A local agriculturalist, Juan Robles Sanchez, has developed a new strain of lemon. By crossing quince (membrillo) and juniper (enerbro) with a special strain of Fino 49 he has produced fruit that combines the flavours of each.
As an experiment, Juan left some of the fruit on the trees to mature longer than normal. What he found was that juice inside the fruit started to ferment and thus produced alcohol. The higher sugar levels, induced by the crossings, meant that the alcohol content was close to 20% by volume.
At first the flavour of the juice was unbalanced but with careful selective crossings he has produced a fruit with a juice which closely resembles lemon flavoured gin and tonic.
So far only one tree has successfully produced a reliable crop of gin and tonic flavoured fruit. But by carefully selecting seed and avoiding cross fertilisation, Juan plans to have up to 100 hundred "gin and tonic" trees planted next year. In future this could result in thousands of the culitivars being raised across the Vega Baja.
The local Brotherhood of Growers view this as a major breakthrough which could change the fortunes of the area. It will however need an amendment to the law to bring the crop to market because of the change in definition. Is the product a fruit juice or an alcoholic drink?

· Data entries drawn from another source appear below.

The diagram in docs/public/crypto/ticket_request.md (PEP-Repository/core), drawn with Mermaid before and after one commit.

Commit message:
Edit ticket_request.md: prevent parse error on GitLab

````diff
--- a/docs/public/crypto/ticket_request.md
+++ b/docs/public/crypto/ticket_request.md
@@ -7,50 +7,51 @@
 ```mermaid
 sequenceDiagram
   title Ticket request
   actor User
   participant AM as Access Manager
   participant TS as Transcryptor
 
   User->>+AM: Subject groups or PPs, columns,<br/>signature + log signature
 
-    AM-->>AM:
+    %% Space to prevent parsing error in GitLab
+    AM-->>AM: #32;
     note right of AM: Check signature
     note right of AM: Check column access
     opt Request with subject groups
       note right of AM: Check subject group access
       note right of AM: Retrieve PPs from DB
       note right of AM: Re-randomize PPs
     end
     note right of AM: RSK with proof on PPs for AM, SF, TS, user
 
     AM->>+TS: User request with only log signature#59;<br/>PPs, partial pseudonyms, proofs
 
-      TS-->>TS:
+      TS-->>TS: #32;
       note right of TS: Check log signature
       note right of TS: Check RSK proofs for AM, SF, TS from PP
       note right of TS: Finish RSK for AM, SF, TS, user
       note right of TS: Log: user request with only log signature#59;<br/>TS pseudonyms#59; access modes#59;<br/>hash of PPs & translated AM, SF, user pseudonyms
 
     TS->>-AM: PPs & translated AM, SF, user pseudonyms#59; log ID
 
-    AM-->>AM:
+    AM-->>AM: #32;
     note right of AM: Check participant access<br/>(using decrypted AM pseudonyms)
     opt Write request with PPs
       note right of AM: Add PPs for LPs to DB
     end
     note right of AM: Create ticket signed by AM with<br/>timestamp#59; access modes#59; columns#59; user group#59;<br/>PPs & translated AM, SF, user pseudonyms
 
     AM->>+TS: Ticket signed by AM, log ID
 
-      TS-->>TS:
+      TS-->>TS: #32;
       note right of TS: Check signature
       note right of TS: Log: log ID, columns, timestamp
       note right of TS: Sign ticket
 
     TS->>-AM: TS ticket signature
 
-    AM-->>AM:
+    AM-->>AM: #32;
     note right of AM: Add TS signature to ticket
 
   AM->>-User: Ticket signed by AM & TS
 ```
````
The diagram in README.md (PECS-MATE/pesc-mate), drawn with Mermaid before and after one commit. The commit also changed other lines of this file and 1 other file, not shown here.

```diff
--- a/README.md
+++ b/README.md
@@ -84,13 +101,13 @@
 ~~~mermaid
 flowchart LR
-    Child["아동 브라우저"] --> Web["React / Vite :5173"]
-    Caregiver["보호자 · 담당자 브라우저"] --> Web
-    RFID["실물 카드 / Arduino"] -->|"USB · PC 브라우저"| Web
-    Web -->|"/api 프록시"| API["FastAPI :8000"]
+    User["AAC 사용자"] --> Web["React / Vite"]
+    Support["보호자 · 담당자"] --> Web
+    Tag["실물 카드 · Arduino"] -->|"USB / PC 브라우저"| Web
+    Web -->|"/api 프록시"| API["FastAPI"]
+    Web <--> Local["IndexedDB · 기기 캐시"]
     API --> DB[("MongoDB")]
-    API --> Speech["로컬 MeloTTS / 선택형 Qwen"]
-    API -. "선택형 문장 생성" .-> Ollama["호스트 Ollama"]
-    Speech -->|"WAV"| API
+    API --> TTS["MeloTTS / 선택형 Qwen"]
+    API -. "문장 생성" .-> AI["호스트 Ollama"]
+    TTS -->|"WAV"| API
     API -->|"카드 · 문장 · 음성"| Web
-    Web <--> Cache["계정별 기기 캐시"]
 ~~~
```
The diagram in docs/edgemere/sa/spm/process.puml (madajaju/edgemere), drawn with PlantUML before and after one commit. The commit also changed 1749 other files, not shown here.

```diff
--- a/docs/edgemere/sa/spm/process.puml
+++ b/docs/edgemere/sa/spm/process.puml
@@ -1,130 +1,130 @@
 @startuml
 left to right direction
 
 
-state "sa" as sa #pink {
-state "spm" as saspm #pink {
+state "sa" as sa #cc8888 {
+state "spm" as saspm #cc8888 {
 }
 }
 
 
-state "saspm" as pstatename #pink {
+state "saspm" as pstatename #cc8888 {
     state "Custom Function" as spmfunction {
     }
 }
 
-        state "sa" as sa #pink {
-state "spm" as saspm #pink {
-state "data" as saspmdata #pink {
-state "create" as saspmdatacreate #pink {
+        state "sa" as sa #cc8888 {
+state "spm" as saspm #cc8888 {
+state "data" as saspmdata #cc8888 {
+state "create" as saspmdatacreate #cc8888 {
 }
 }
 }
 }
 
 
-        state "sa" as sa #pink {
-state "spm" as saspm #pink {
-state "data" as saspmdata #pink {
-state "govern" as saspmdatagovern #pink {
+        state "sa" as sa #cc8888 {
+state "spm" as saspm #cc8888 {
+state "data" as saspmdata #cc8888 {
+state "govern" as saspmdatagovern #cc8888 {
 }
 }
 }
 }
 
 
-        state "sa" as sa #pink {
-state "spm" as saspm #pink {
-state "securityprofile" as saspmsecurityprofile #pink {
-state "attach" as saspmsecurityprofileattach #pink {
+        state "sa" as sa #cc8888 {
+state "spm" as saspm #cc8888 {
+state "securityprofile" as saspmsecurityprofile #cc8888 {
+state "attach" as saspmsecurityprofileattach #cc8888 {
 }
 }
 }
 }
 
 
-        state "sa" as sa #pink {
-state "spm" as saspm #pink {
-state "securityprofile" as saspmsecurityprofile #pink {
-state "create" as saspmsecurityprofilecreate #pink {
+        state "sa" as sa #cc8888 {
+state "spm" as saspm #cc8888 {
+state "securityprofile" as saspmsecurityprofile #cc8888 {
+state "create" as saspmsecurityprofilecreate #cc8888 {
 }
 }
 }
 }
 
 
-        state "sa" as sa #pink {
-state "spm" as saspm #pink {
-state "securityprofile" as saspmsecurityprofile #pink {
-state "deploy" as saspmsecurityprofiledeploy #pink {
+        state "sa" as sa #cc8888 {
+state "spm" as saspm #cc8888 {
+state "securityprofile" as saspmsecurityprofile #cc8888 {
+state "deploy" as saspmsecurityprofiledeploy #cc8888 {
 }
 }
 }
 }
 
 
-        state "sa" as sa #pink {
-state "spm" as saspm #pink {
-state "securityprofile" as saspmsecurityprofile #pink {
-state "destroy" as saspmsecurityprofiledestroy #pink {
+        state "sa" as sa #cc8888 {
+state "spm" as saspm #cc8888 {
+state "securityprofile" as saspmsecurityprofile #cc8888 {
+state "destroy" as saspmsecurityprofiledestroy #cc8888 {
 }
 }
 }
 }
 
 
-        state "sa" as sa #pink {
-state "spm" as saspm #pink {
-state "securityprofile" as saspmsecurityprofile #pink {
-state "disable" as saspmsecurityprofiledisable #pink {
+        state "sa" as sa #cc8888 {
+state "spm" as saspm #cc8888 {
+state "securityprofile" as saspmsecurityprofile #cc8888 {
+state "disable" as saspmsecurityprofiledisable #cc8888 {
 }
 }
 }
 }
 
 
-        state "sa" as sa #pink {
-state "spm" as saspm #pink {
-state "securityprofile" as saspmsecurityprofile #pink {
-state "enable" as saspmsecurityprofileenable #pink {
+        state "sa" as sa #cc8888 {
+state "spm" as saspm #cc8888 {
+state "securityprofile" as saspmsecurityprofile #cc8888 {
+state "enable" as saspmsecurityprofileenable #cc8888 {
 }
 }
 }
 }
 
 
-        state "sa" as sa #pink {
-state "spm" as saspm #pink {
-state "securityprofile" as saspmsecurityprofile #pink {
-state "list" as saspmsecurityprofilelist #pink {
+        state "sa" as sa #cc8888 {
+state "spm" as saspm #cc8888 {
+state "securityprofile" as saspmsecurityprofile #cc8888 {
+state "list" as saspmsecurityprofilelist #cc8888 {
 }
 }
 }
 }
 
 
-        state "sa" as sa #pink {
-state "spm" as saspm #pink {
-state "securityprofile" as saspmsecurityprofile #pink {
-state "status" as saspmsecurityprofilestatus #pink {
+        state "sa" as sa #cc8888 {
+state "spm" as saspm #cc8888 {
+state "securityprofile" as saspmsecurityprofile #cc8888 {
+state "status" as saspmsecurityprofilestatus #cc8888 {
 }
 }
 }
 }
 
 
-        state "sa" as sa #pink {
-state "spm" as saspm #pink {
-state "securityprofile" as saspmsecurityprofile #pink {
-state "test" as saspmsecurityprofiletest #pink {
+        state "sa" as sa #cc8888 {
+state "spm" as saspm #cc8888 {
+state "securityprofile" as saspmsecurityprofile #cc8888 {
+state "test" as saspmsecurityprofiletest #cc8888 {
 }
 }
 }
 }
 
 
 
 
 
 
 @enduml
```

In the meantime friends of Juan are enjoying the benefits of his research claiming that the juice has medicinal properties!